The other platform to consider is Book Brush. The new kid on the block, Book Brush promises to help you “create professional ads and social media images for your books”.
Before I started my design business, Canva was my go-to tool for all my graphic needs. Photoshop is now my personal tool of choice because it’s so versatile. If you’re not a designer, then I would recommend trying both Canva and Book Brush’s free plans before committing to a paid plan with either of them.
One advantage Canva still retains over Book Brush is that you can do more than just ads and social media images on there. Canva offers a plethora of design features including business cards, book covers, flyers, and posters among many others.
The good thing about both Canva and Book Brush is that they are constantly innovating and adding to their platforms so you will be sure to get a solid product that will only gain in value over time whichever one you choose to go with.
Your last option when it comes to ads and social images is to outsource this completely. There are a few book cover designers who also offer social media kits and ads packages, including my previous book cover designers, the amazing Deranged Doctor Design. And of course, my own design business 17 Studio Book Design.
[Note from Joanna: You can also find more book cover designers here.]
I hope you’ve found this article helpful and will go forth with a better idea of how you can effectively use your book cover in all your marketing endeavors.
Have you used your book covers in your marketing and advertising graphics? Please leave your thoughts below and join the conversation.
17 Studio Book Design is the brainchild of bestselling fantasy and thriller author AD Starrling. Having done all her marketing designs since 2016, AD launched 17 Studio Book Design in October 2018, after obtaining her Adobe Associate Certification.
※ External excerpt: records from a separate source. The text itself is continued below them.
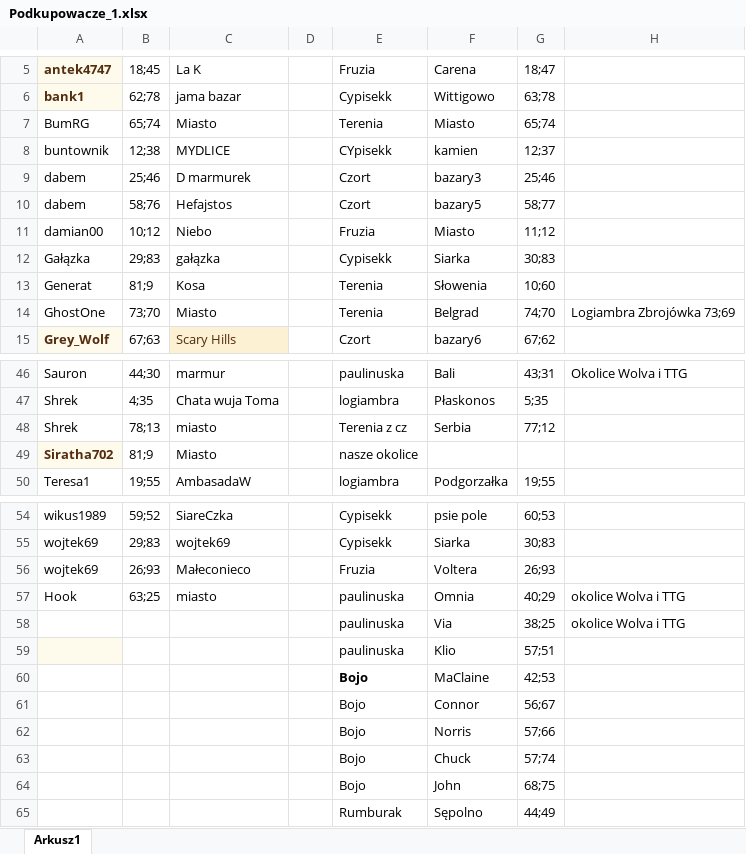
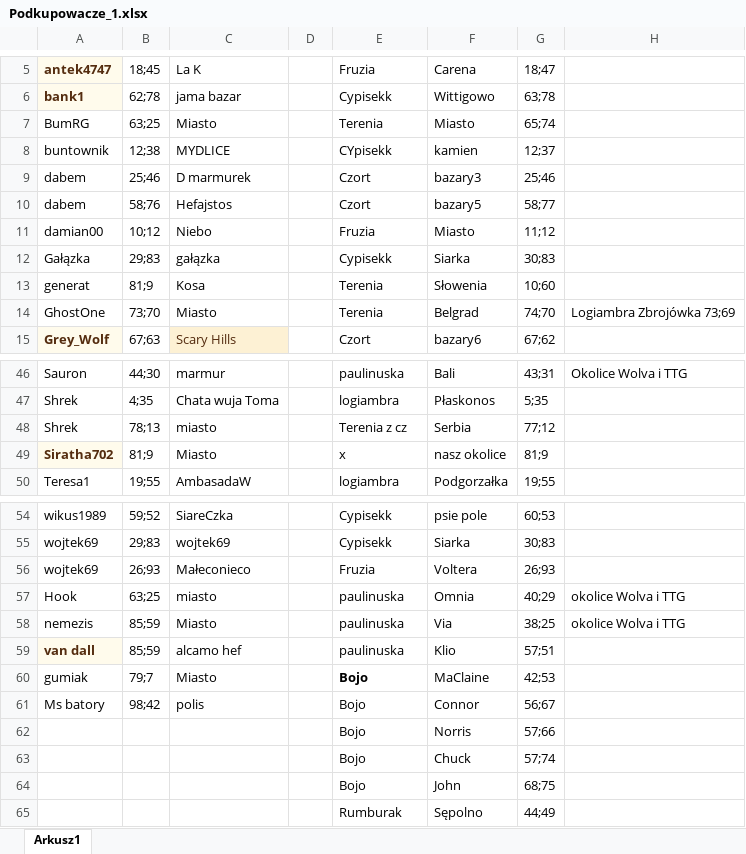
Before and after one commit to domikkkk/KhufraBot, an Excel workbook: Ikariam/Podkupowacz/Podkupowacze_1.xlsx, sheet Arkusz1, drawn as a sheet; only a part is shown, gaps mark what is left out; values as stored, in another font and other column widths than the file's, no borders; the diff names each change by its address in the sheet, - before the commit and + after, or states it on an @@ line.

```diff
--- a/Ikariam/Podkupowacz/Podkupowacze_1.xlsx (sheet Arkusz1)
+++ b/Ikariam/Podkupowacz/Podkupowacze_1.xlsx (sheet Arkusz1)
-B7: 65;74
+B7: 63;25
-A13: Generat
+A13: generat
-E49: nasze okolice
+E49: x
-F49: (empty)
+F49: nasz okolice
-G49: (empty)
+G49: 81;9
-A58: (empty)
+A58: nemezis
-B58:B59: (empty)
+B58:B59: 85;59
-C58: (empty)
+C58: Miasto
-A59: (empty)
+A59: van dall
-C59: (empty)
+C59: alcamo hef
-A60: (empty)
+A60: gumiak
-B60: (empty)
+B60: 79;7
-C60: (empty)
+C60: Miasto
-A61: (empty)
+A61: Ms batory
-B61: (empty)
+B61: 98;42
-C61: (empty)
+C61: polis
```
Also changed, not shown: 7 other files.
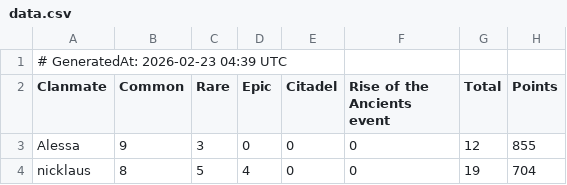
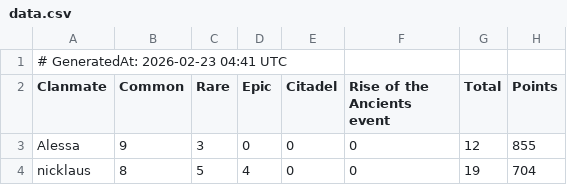
Before and after one commit to wsl-stats/wsl-stats.github.io, a CSV file: data.csv, drawn as a sheet; only a part is shown.

```diff
--- a/data.csv
+++ b/data.csv
@@ -1,2 +1,2 @@
-# GeneratedAt: 2026-02-23 04:39 UTC
+# GeneratedAt: 2026-02-23 04:41 UTC
 Clanmate,Common,Rare,Epic,Citadel,Rise of the Ancients event,Total,Points
```
Also changed, not shown: 1 other file.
What can you expect from her? Stunning, professional covers that fit your genre. A reader for over 30 years and an author-publisher-marketer for over 6 years, she knows how this business works. Do check out the 17 Studio Book Design portfolio to see what kind of covers and marketing packages she can create for you.